- _Exercise description_
Beneath this instruction is a block of data; output from it exactly the lines that run from the one containing "Before and after one commit to helenfranca/lap1, a" through the one containing "Also changed, not shown: parts of 77", inclusive.

------------------------------------

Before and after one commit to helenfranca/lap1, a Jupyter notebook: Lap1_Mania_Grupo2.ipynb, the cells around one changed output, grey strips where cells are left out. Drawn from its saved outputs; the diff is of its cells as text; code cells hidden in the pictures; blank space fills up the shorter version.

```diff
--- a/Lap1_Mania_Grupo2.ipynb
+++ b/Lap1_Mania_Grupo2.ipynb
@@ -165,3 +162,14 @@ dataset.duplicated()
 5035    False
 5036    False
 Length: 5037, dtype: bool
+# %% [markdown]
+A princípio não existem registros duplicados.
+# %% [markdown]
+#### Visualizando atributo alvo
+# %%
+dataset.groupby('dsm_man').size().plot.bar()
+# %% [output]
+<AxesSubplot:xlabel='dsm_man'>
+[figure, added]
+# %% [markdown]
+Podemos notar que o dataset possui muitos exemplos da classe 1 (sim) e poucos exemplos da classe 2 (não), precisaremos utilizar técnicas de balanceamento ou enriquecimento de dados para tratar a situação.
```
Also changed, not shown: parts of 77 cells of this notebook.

------------------------------------

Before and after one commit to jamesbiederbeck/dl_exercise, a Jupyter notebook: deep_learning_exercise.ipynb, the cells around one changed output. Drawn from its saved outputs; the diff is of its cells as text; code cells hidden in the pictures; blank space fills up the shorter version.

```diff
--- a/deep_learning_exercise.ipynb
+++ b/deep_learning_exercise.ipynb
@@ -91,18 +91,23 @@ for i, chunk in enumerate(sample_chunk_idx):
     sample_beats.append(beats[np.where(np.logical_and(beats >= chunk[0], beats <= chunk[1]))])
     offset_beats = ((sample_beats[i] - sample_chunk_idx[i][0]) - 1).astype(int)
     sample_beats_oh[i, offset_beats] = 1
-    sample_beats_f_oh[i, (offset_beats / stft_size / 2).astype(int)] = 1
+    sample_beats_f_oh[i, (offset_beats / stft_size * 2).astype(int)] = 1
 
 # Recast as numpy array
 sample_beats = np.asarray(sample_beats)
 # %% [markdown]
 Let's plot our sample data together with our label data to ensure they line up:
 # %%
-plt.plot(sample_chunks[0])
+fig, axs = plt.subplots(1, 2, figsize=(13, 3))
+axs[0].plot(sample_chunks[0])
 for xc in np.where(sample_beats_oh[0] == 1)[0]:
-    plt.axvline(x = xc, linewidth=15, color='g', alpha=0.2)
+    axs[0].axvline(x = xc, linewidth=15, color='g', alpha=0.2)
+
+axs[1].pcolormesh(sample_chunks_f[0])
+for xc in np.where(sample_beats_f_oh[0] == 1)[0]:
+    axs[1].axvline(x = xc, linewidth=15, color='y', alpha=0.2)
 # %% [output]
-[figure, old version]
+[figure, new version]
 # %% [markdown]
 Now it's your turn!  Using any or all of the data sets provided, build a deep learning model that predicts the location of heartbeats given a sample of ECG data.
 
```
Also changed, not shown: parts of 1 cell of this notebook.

------------------------------------

- _Output for this task_
Before and after one commit to helenfranca/lap1, a Jupyter notebook: Lap1_Mania_Grupo2.ipynb, the cells around one changed output, grey strips where cells are left out. Drawn from its saved outputs; the diff is of its cells as text; code cells hidden in the pictures; blank space fills up the shorter version.

```diff
--- a/Lap1_Mania_Grupo2.ipynb
+++ b/Lap1_Mania_Grupo2.ipynb
@@ -165,3 +162,14 @@ dataset.duplicated()
 5035    False
 5036    False
 Length: 5037, dtype: bool
+# %% [markdown]
+A princípio não existem registros duplicados.
+# %% [markdown]
+#### Visualizando atributo alvo
+# %%
+dataset.groupby('dsm_man').size().plot.bar()
+# %% [output]
+<AxesSubplot:xlabel='dsm_man'>
+[figure, added]
+# %% [markdown]
+Podemos notar que o dataset possui muitos exemplos da classe 1 (sim) e poucos exemplos da classe 2 (não), precisaremos utilizar técnicas de balanceamento ou enriquecimento de dados para tratar a situação.
```
Also changed, not shown: parts of 77 cells of this notebook.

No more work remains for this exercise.